Review: Arms Review

Imagens ARMS Antevisao

We don’t get a lot of new IP from Nintendo; granted, they have a cast of exclusive characters that other companies could only dream of. But, that’s why people always get excited about something new from video games’ constant — a new idea, a new style, a new intellectual property. And that makes sense; they knock it out of the park a lot of the time. 

Arms is something new, something different, something almost hard to nail down. It’s a strange beast; one which feels like it never goes the whole way in either direction. It’s an over-the-shoulder shooter masquerading as a fighting game, without the sensibilities of one from modern day. There’s an element of strategy involved in a one-on-one battle, but it’s not like your tactical nous will be massively stretched, either. As long as you grab the blocks, block the punches, and punch the grabs, you’ll do just fine, for the most part.
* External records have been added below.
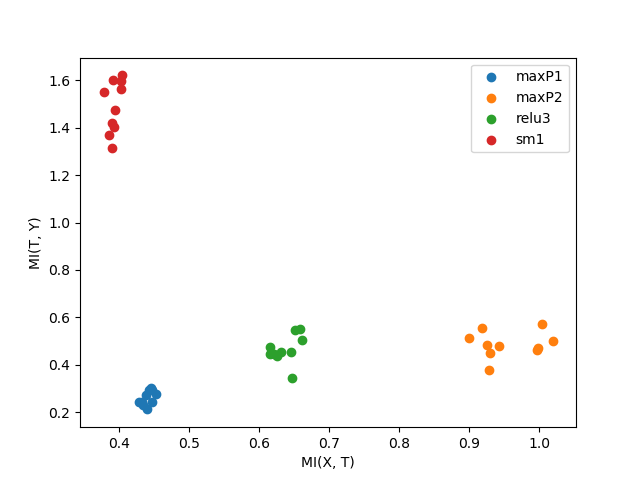
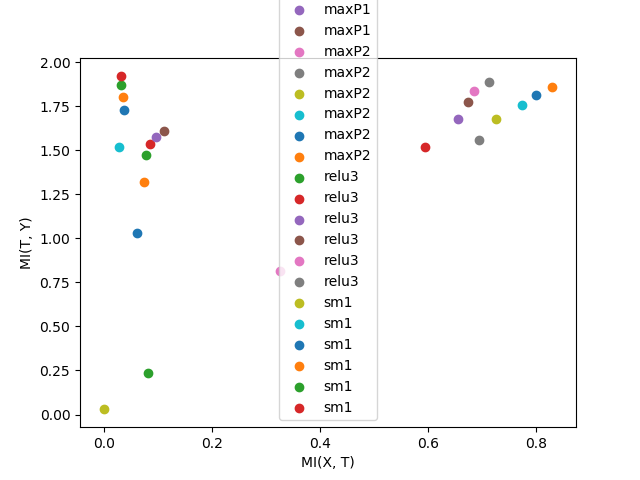
update

diff --git a/TrackMI_separate.py b/TrackMI_separate.py
@@ -79,17 +79,38 @@ class MINE(nn.Module):
 
 
     
+   
     def change_shape(self,x, layer,target=False):
-        #if not target:
+        #if target:
         layer += 2 * torch.randn(layer.shape).to(self.device).detach()
         layer = layer.reshape(int(torch.tensor(layer.shape[0])), int(torch.prod(torch.tensor(layer.shape[1:]))))
         x = x.reshape(int(torch.tensor(x.shape[0])), int(torch.prod(torch.tensor(x.shape[1:]))))
-        if not target:
-            x = nn.ReLU().to(self.device)(nn.Linear(x.shape[1], layer.shape[1]).to(self.device)(x))
+        #if not target:
+            #x = nn.ReLU().to(self.device)(nn.Linear(x.shape[1], layer.shape[1]).to(self.device)(x))
         # else:
         #     layer = layer + (torch.randn(layer.shape).to(self.device).detach() * 1)
         #     layer=nn.ReLU().to(self.device)(nn.Linear(layer.shape[1],x.shape[1]).to(self.device)(layer))
 
+        return x, layer
+
+    def change_shape_convolution(self,x, layer,target):
+        print("orig", x.shape, layer.shape)
+
+        if x.dim() == layer.dim():
+            if x.dim() == 4:
+                x = nn.ReLU().to(self.device)(nn.Conv2d(1, 1, (x.shape[2] - layer.shape[2] + 1, x.shape[2] - layer.shape[2] + 1)).to(self.device)(x))
+
+            else:
+                layer = nn.ReLU().to(self.device)(nn.Linear(layer.shape[1], x.shape[1]).to(self.device)(layer))
+        else:
+            if x.dim() > layer.dim():
+                x = x.reshape(x.shape[0], x.shape[1] * x.shape[2] * x.shape[3])
+                x = nn.ReLU().to(self.device)(nn.Linear(x.shape[1], layer.shape[1]).to(self.device)(x))
+            else:
+                layer = layer.reshape(layer.shape[0], layer.shape[1] * layer.shape[2] * layer.shape[3])
+                layer = nn.ReLU()(nn.Linear(layer.shape[1], x.shape[1]).to(self.device)(layer))
+        layer = layer.reshape(int(torch.tensor(layer.shape[0])), int(torch.prod(torch.tensor(layer.shape[1:]))))
+        x = x.reshape(int(torch.tensor(x.shape[0])), int(torch.prod(torch.tensor(x.shape[1:]))))
         return x, layer
 
     
@@ -389,14 +410,15 @@ def build_information_plane(MI, epochs):
     plt.show()
     plt.savefig('information_plane.png')
 
-def write_results(results, acc, args):
+def write_results(results, args, acc=[]):
     if not os.path.exists('MINE_results'):
         os.makedirs('MINE_results')
     if not os.path.exists('ConvNet_results'):
         os.makedirs('ConvNet_results')
     filename_conv = 'ConvNet_results/conv_acc_%s_%s_%s_%s.pickle' % (args.comment, args.epochs, args.batch_size, str(args.lr).replace('.', ''))
-    with open(filename_conv, 'wb') as handle:
-        pickle.dump(acc, handle, protocol=pickle.HIGHEST_PROTOCOL)
+    if len(acc) > 0:
+        with open(filename_conv, 'wb') as handle:
+            pickle.dump(acc, handle, protocol=pickle.HIGHEST_PROTOCOL)
     filename = 'MINE_results/mine_values_dict_%s_%s_%s_%s.pickle' % (args.comment, args.mine_epochs, args.mine_batch_size, str(args.mine_lr).replace('.', ''))
     with open(filename, 'wb') as handle:
         pickle.dump(results, handle, protocol=pickle.HIGHEST_PROTOCOL)

diff --git a/TrackMI_fine_tune.py b/TrackMI_fine_tune.py
@@ -81,12 +81,12 @@ class MINE(nn.Module):
 
     
     def change_shape(self,x, layer,target=False):
-        #if not target:
+        #if target:
         layer += 2 * torch.randn(layer.shape).to(self.device).detach()
         layer = layer.reshape(int(torch.tensor(layer.shape[0])), int(torch.prod(torch.tensor(layer.shape[1:]))))
         x = x.reshape(int(torch.tensor(x.shape[0])), int(torch.prod(torch.tensor(x.shape[1:]))))
-        if not target:
-            x = nn.ReLU().to(self.device)(nn.Linear(x.shape[1], layer.shape[1]).to(self.device)(x))
+        #if not target:
+            #x = nn.ReLU().to(self.device)(nn.Linear(x.shape[1], layer.shape[1]).to(self.device)(x))
         # else:
         #     layer = layer + (torch.randn(layer.shape).to(self.device).detach() * 1)
         #     layer=nn.ReLU().to(self.device)(nn.Linear(layer.shape[1],x.shape[1]).to(self.device)(layer))
@@ -94,7 +94,25 @@ class MINE(nn.Module):
         return x, layer
 
     
+    def change_shape_convolution(self,x, layer,target):
+        print("orig", x.shape, layer.shape)
 
+        if x.dim() == layer.dim():
+            if x.dim() == 4:
+                x = nn.ReLU().to(self.device)(nn.Conv2d(1, 1, (x.shape[2] - layer.shape[2] + 1, x.shape[2] - layer.shape[2] + 1)).to(self.device)(x))
+
+            else:
+                layer = nn.ReLU().to(self.device)(nn.Linear(layer.shape[1], x.shape[1]).to(self.device)(layer))
+        else:
+            if x.dim() > layer.dim():
+                x = x.reshape(x.shape[0], x.shape[1] * x.shape[2] * x.shape[3])
+                x = nn.ReLU().to(self.device)(nn.Linear(x.shape[1], layer.shape[1]).to(self.device)(x))
+            else:
+                layer = layer.reshape(layer.shape[0], layer.shape[1] * layer.shape[2] * layer.shape[3])
+                layer = nn.ReLU()(nn.Linear(layer.shape[1], x.shape[1]).to(self.device)(layer))
+        layer = layer.reshape(int(torch.tensor(layer.shape[0])), int(torch.prod(torch.tensor(layer.shape[1:]))))
+        x = x.reshape(int(torch.tensor(x.shape[0])), int(torch.prod(torch.tensor(x.shape[1:]))))
+        return x, layer
 
 
 
@@ -357,7 +375,9 @@ class TrackMI(nn.Module):
         if self.args.optim_layers == 'all':
             optim_layers = ['maxP1','maxP2','relu3','sm1']
         else:
-            optim_layers = [self.args.optim_layers]
+            optim_layers = self.args.optim_layers.replace(' ', '').split(',')
+        print(optim_layers)
+        
         convnet_acc = []
         for epoch in range(self.args.epochs):
             self.convN.train(self.train_loader, epoch)

diff --git a/TrackMI_reinit.py b/TrackMI_reinit.py
@@ -81,12 +81,12 @@ class MINE(nn.Module):
 
     
     def change_shape(self,x, layer,target=False):
-        #if not target:
+        #if target:
         layer += 2 * torch.randn(layer.shape).to(self.device).detach()
         layer = layer.reshape(int(torch.tensor(layer.shape[0])), int(torch.prod(torch.tensor(layer.shape[1:]))))
         x = x.reshape(int(torch.tensor(x.shape[0])), int(torch.prod(torch.tensor(x.shape[1:]))))
-        if not target:
-            x = nn.ReLU().to(self.device)(nn.Linear(x.shape[1], layer.shape[1]).to(self.device)(x))
+        #if not target:
+            #x = nn.ReLU().to(self.device)(nn.Linear(x.shape[1], layer.shape[1]).to(self.device)(x))
         # else:
         #     layer = layer + (torch.randn(layer.shape).to(self.device).detach() * 1)
         #     layer=nn.ReLU().to(self.device)(nn.Linear(layer.shape[1],x.shape[1]).to(self.device)(layer))
@@ -94,7 +94,25 @@ class MINE(nn.Module):
         return x, layer
 
     
+    def change_shape_convolution(self,x, layer,target):
+        print("orig", x.shape, layer.shape)
 
+        if x.dim() == layer.dim():
+            if x.dim() == 4:
+                x = nn.ReLU().to(self.device)(nn.Conv2d(1, 1, (x.shape[2] - layer.shape[2] + 1, x.shape[2] - layer.shape[2] + 1)).to(self.device)(x))
+
+            else:
+                layer = nn.ReLU().to(self.device)(nn.Linear(layer.shape[1], x.shape[1]).to(self.device)(layer))
+        else:
+            if x.dim() > layer.dim():
+                x = x.reshape(x.shape[0], x.shape[1] * x.shape[2] * x.shape[3])
+                x = nn.ReLU().to(self.device)(nn.Linear(x.shape[1], layer.shape[1]).to(self.device)(x))
+            else:
+                layer = layer.reshape(layer.shape[0], layer.shape[1] * layer.shape[2] * layer.shape[3])
+                layer = nn.ReLU()(nn.Linear(layer.shape[1], x.shape[1]).to(self.device)(layer))
+        layer = layer.reshape(int(torch.tensor(layer.shape[0])), int(torch.prod(torch.tensor(layer.shape[1:]))))
+        x = x.reshape(int(torch.tensor(x.shape[0])), int(torch.prod(torch.tensor(x.shape[1:]))))
+        return x, layer
 
 
 

diff --git a/build_information_plane.py b/build_information_plane.py
@@ -2,21 +2,28 @@ import pickle
 import argparse
 import numpy as np
 import matplotlib.pyplot as plt
+import matplotlib.cm as cm
 
 
-def build_information_plane(MI):
-    plt.figure(2)
+def build_information_plane(MI, path):
+    plt.figure(2, figsize=(20,10))
     epochs = len(MI['maxP1'])
     epochs = np.arange(1, epochs + 1)
     layers = ['maxP1','maxP2','relu3','sm1']
+    step = 0
     #print(MI)
     for layer in layers:    
-        #for epoch in range(len(MI[layer])):
-        plt.scatter(np.max(MI[layer][:]), np.max(MI[layer+'T'][:]), label=layer)
-    plt.legend()
+        print(step*0.125, (step+1)*0.125, '\n\n')
+        colors = cm.rainbow(np.linspace(step*0.125, (step+1)*0.125, len(MI[layer])))
+        print(len(colors),'\n')
+        print(len(MI[layer]))
+        for epoch in range(len(MI[layer])):
+            plt.scatter(np.max(MI[layer][epoch]), np.max(MI[layer+'T'][epoch]), label=layer, color = colors[epoch])
+        step += 2
+    plt.legend(loc='center left', bbox_to_anchor=(1, 0.5))
     plt.ylabel('MI(T, Y)')
     plt.xlabel('MI(X, T)')
-    plt.savefig('information_plane.png')
+    plt.savefig(path+'_information_plane.png')
     plt.show()
     
 
@@ -29,7 +36,10 @@ def main():
     args = parser.parse_args()
     pickle_in = open(args.import_path+".pickle","rb")
     mi_values = pickle.load(pickle_in)
-    build_information_plane(mi_values)
+    for key in mi_values.keys():
+        print(len(mi_values[key]), len(mi_values[key][0]))
+    #print(mi_values['sm1T'])
+    build_information_plane(mi_values, args.import_path)
 if __name__ == '__main__':
     # freeze_support() here if program needs to be frozen
     main()

diff --git a/main_scripts/TrackMI_separate.py b/main_scripts/TrackMI_separate.py
@@ -389,14 +389,15 @@ def build_information_plane(MI, epochs):
     plt.show()
     plt.savefig('information_plane.png')
 
-def write_results(results, acc, args):
+def write_results(results, args, acc=[]):
     if not os.path.exists('MINE_results'):
         os.makedirs('MINE_results')
     if not os.path.exists('ConvNet_results'):
         os.makedirs('ConvNet_results')
     filename_conv = 'ConvNet_results/conv_acc_%s_%s_%s_%s.pickle' % (args.comment, args.epochs, args.batch_size, str(args.lr).replace('.', ''))
-    with open(filename_conv, 'wb') as handle:
-        pickle.dump(acc, handle, protocol=pickle.HIGHEST_PROTOCOL)
+    if len(acc) > 0:
+        with open(filename_conv, 'wb') as handle:
+            pickle.dump(acc, handle, protocol=pickle.HIGHEST_PROTOCOL)
     filename = 'MINE_results/mine_values_dict_%s_%s_%s_%s.pickle' % (args.comment, args.mine_epochs, args.mine_batch_size, str(args.mine_lr).replace('.', ''))
     with open(filename, 'wb') as handle:
         pickle.dump(results, handle, protocol=pickle.HIGHEST_PROTOCOL)

diff --git a/plot_pickle.py b/plot_pickle.py
@@ -9,12 +9,18 @@ def main():
                         help='none')
     args = parser.parse_args()
     pickle_in = open(args.import_path+".pickle","rb")
-    example_dict = pickle.load(pickle_in)
-    epochs = np.arange(1, 50 + 1)
+    mi_values = pickle.load(pickle_in)
+    epochs = np.arange(1, 6 + 1)
+    values = {}
+    for key in mi_values.keys():
+        values[key] = np.array(mi_values[key])#.reshape(180)
+        print(values[key].shape)
     plt.figure(1)
-    for i in example_dict.keys():
+    for key in mi_values.keys():
+        print(len(mi_values[key]), len(mi_values[key][1]))
+    for i in mi_values.keys():
         #print(i, example_dict[i])
-        plt.plot(epochs, example_dict[i], label=i)
+        plt.plot(epochs, np.max(values[i], axis=1), label=i)
     plt.legend()
     plt.ylabel('MI(x, L_i + eps)')
     plt.xlabel('MINE epochs')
In its purest form, Arms involves you picking one of the ten available characters that have superhuman limbs that extend across the battlefield, and aiming to down another of the roster. Deal damage by slapping the taste out of their mouth with a well-timed hook, or throw them through the air, watching as they come crashing back down to earth. Defensively, you can dash left or right, and bring your fists toward your chest to block an onslaught. The basics are simple. This isn’t a fighting game wherein there are a myriad of different combos to learn for each character — the only thing Arms has in common with Street Fighter or Tekken is that you must drain your rival’s health bar to pick up the w. Hammering multiple buttons during a bout isn’t advised at all, really; a tactical approach will prove more fruitful. If Spring Man tries to grab you for a throw, a punch will quickly put a stop to that; when Byte attempts to throw a jab in your direction, a block will ensure your safety; and while weird green blob Helix is in the guard position, it’s vulnerable to being caught and flung across the environment. It’s all about having patience and recognising tells, reacting to their action. 

Read More »

Source: Video Gamer